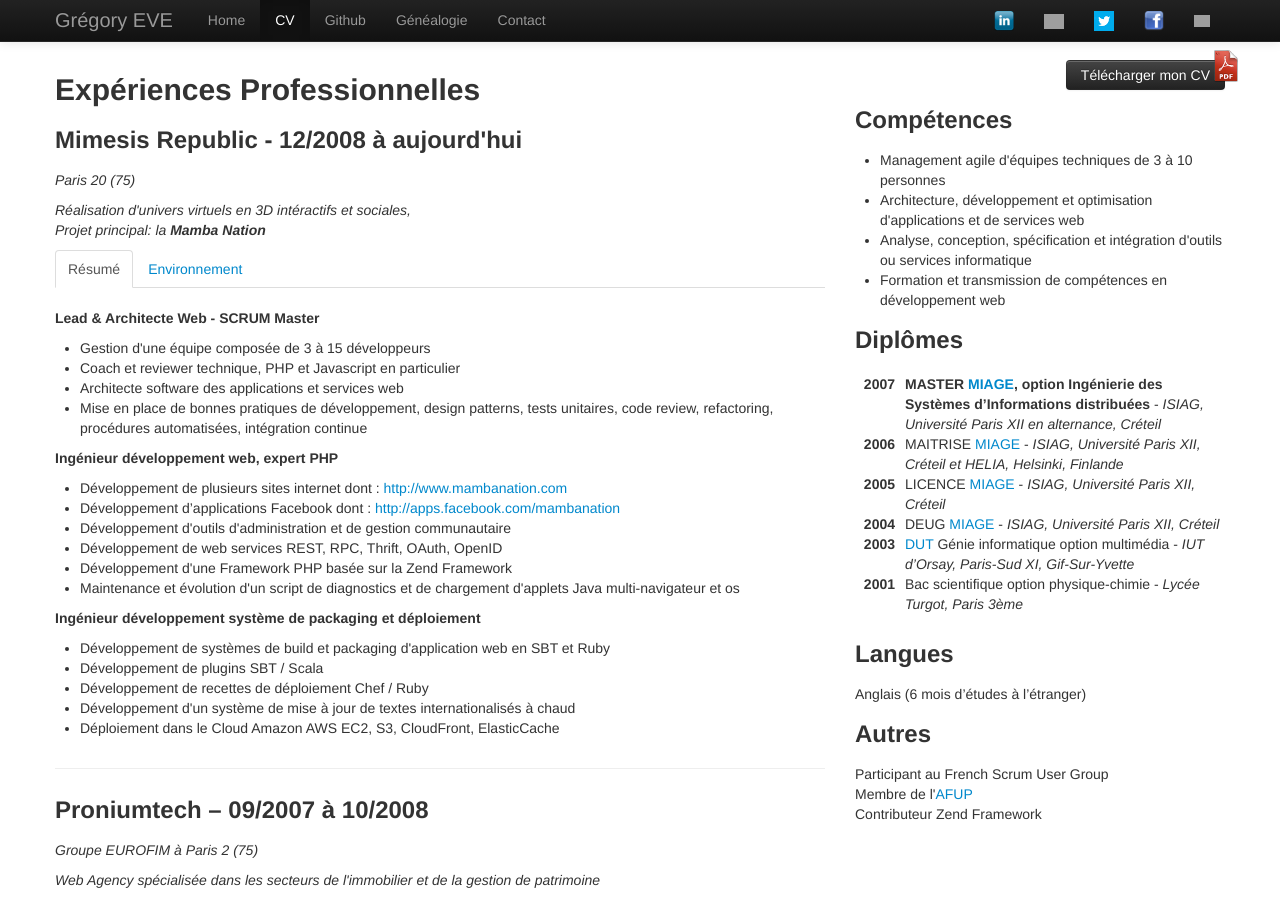
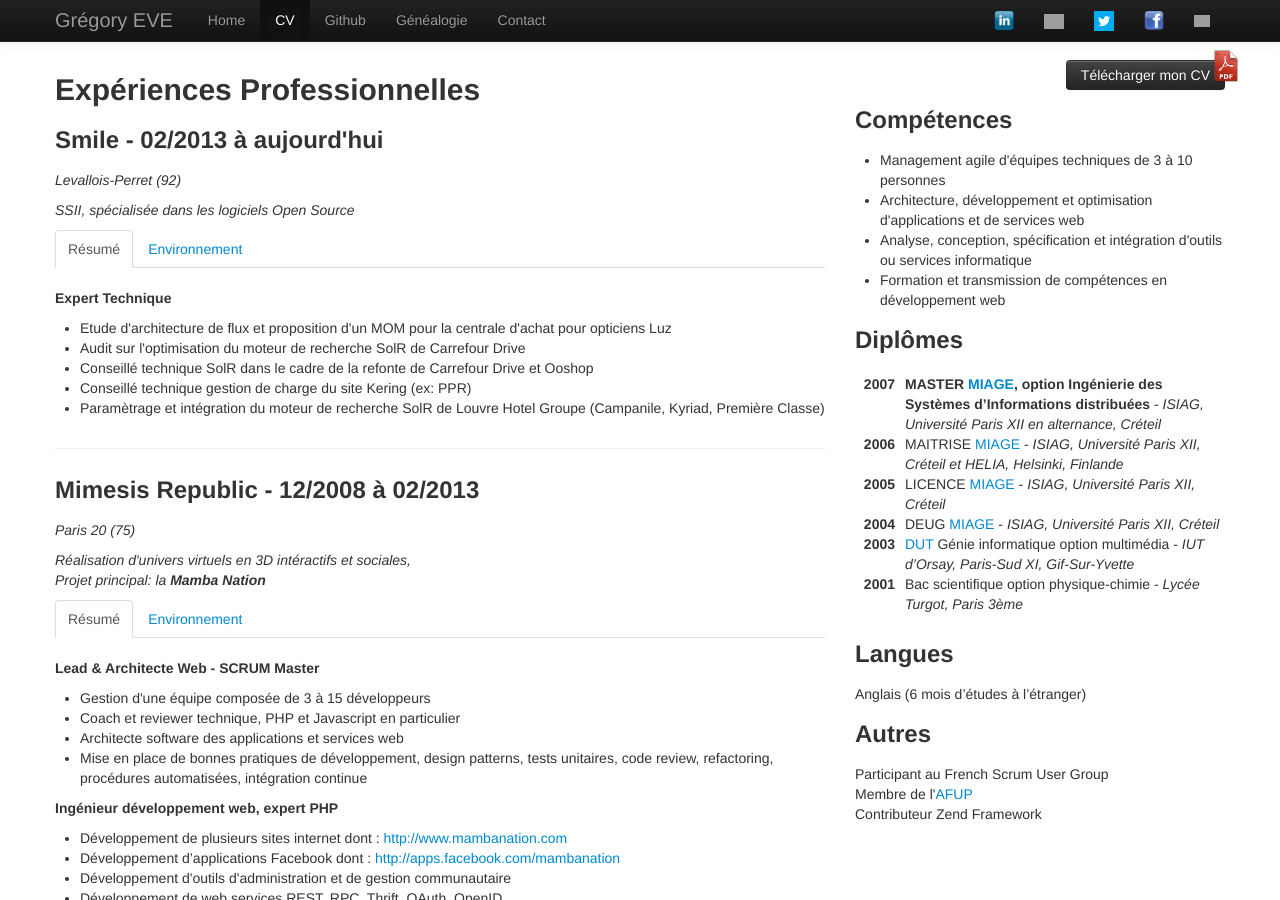
Before and after one commit to geve82/www.geve.fr, a Jekyll site: the page built from cv/index.html, in a window 1280 px wide and 900 px high. Built offline with Jekyll 4.4.1, drawn with Linux system fonts in a browser that asks for light colours; nearby versions of some CDN libraries; Markdown is read by kramdown in place of the engine named in the settings; grey boxes are pictures that could not be loaded.

Commit message:
Update index.html
update cv, add smile

```diff
--- a/cv/index.html
+++ b/cv/index.html
@@ -8,8 +8,46 @@
 <div class="span8">
 <h2>Expériences Professionnelles</h2>
 
+<div id="smile">
+  <h3>Smile - 02/2013 à aujourd'hui</h3>
+  <p><em>Levallois-Perret (92)</em></p>
+  <p><em>SSII, spécialisée dans les logiciels Open Source</em></p>
+  <ul class="nav nav-tabs">
+    <li class="active"><a href="#smile-resume" data-toggle="tab">Résumé</a></li>
+    <li><a href="#smile-tech" data-toggle="tab">Environnement</a></li>
+  </ul>
+  <div class="tab-content">
+  <div class="tab-pane active" id="smile-resume">
+    <p><strong>Expert Technique</strong></p>
+    <ul>
+      <li>Etude d'architecture de flux et proposition d'un MOM pour la centrale d'achat pour opticiens Luz</li>
+      <li>Audit sur l'optimisation du moteur de recherche SolR de Carrefour Drive</li>
+      <li>Conseillé technique SolR dans le cadre de la refonte de Carrefour Drive et Ooshop </li>
+      <li>Conseillé technique gestion de charge du site Kering (ex: PPR)</li>
+      <li>Paramètrage et intégration du moteur de recherche SolR de Louvre Hotel Groupe (Campanile, Kyriad, Première Classe)</li>
+    </ul>
+  </div>
+  <div class="tab-pane" id="smile-tech">
+    <p><em><strong>Environnement technique :</strong><br />
+      Debian<br />
+      Apache 2.0, Tomcat<br />
+      Apache SolR 3.3 à 4.1<br />
+      MySQL 5<br />
+      PHP 5, Drupal<br />
+      HTML5, XHTML 1.0, CSS 3<br />
+      Active MQ</em></p>
+    <p><em><strong>Logiciels : </strong><br />
+      Redmine<br />
+      Subversion, Git<br />
+      Jenkins<br />
+      Eclipse, Notepad++, Gedit<br />
+      Word, Excel, PowerPoint, OpenOffice</em></p>
+  </div>
+  </div>
+</div>
+<hr>
 <div id="mimesis">
-  <h3>Mimesis Republic - 12/2008 à aujourd'hui</h3>
+  <h3>Mimesis Republic - 12/2008 à 02/2013</h3>
   <p><em>Paris 20 (75)</em></p>
   <p><em>Réalisation d'univers virtuels en 3D intéractifs et sociales,<br />Projet principal: la <strong>Mamba Nation</strong></em></p>
   <ul class="nav nav-tabs">
```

(Task to carry out)
Search the entries above for the string "strong". Copy each line that holds it.

(Output for this task)
+    <p><strong>Expert Technique</strong></p>
+    <p><em><strong>Environnement technique :</strong><br />
+    <p><em><strong>Logiciels : </strong><br />
   <p><em>Réalisation d'univers virtuels en 3D intéractifs et sociales,<br />Projet principal: la <strong>Mamba Nation</strong></em></p>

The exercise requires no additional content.